DATA RECORDS:
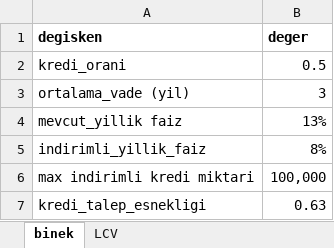
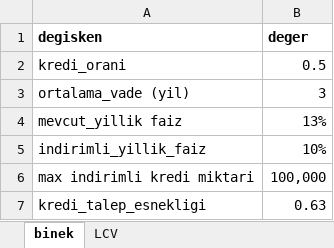
Before and after one commit to Senzeybek/TR_tax_system, an Excel workbook: r_input/kredi_indirimi.xlsx, sheet binek, drawn as a sheet; values as stored, in another font and other column widths than the file's, no borders; the diff names each change by its address in the sheet, - before the commit and + after, or states it on an @@ line.

Commit message:
kredi faiz indirimi yontemi degistirildi

```diff
--- a/r_input/kredi_indirimi.xlsx (sheet binek)
+++ b/r_input/kredi_indirimi.xlsx (sheet binek)
-B5 (deger): 8%
+B5 (deger): 10%
```
Also changed, not shown: 2 other files.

WORK INSTRUCTION: Give back each entry exactly as it appears. Leave pictures out.

YOUR RESPONSE:
Before and after one commit to Senzeybek/TR_tax_system, an Excel workbook: r_input/kredi_indirimi.xlsx, sheet binek, drawn as a sheet; values as stored, in another font and other column widths than the file's, no borders; the diff names each change by its address in the sheet, - before the commit and + after, or states it on an @@ line.

Commit message:
kredi faiz indirimi yontemi degistirildi

```diff
--- a/r_input/kredi_indirimi.xlsx (sheet binek)
+++ b/r_input/kredi_indirimi.xlsx (sheet binek)
-B5 (deger): 8%
+B5 (deger): 10%
```
Also changed, not shown: 2 other files.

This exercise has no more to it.